The Utah State Board of Education agreed to postpone a decision on whether to apply for an extension to its waiver under the federal Elementary and Secondary Education Act (ESEA), also known as the No Child Left Behind Act (NCLB). Should Utah not apply for the extension, the state would again be subject to the provisions of NCLB, which could potentially end up labeling all Utah Title I schools – high poverty schools — as not making adequate yearly progress and shifting control of up to $50 million in federal funds targeted to those schools.
The Board will likely take up the issue again during its August 8 meeting, which is likely near the time the application for an extension will be due. Utah is awaiting receipt of a report from the U.S. Department of Education that will start the clock ticking for a 60-day countdown to file for an extension. That report is due at any time, but had not been received by June 6.

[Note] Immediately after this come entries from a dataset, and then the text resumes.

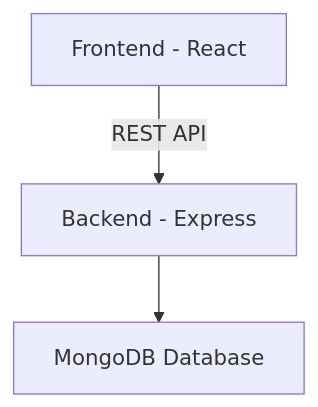
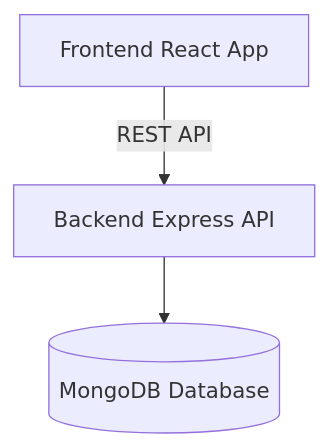
Before and after one commit to Ophidev/FitFlow: the diagram in README.md, drawn with Mermaid.

Commit message:
Change architecture diagram to flowchart format
Updated architecture diagram to use flowchart syntax.

````diff
--- a/README.md
+++ b/README.md
@@ -43,5 +43,9 @@
 ```mermaid
-graph TD
-    A[Frontend - React] -->|REST API| B[Backend - Express]
-    B --> C[MongoDB Database]
+flowchart TD
+    FE[Frontend React App]
+    BE[Backend Express API]
+    DB[(MongoDB Database)]
+
+    FE -->|REST API| BE
+    BE --> DB
 ```
````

Forty-three states, including Utah, are operating under ESEA extensions. ESEA was due for reauthorization in 2007, but has yet to be acted upon in Congress. The Obama administration began offering waivers to states in 2011 to exempt them from provisions of the act which includes having all students proficient in math and reading by 2014.
Members of Utah’s legislative and congressional delegations have raised the question whether Utah should continue to operate on a waiver from ESEA. The Board sought more information from staff on the implications of dropping its waiver.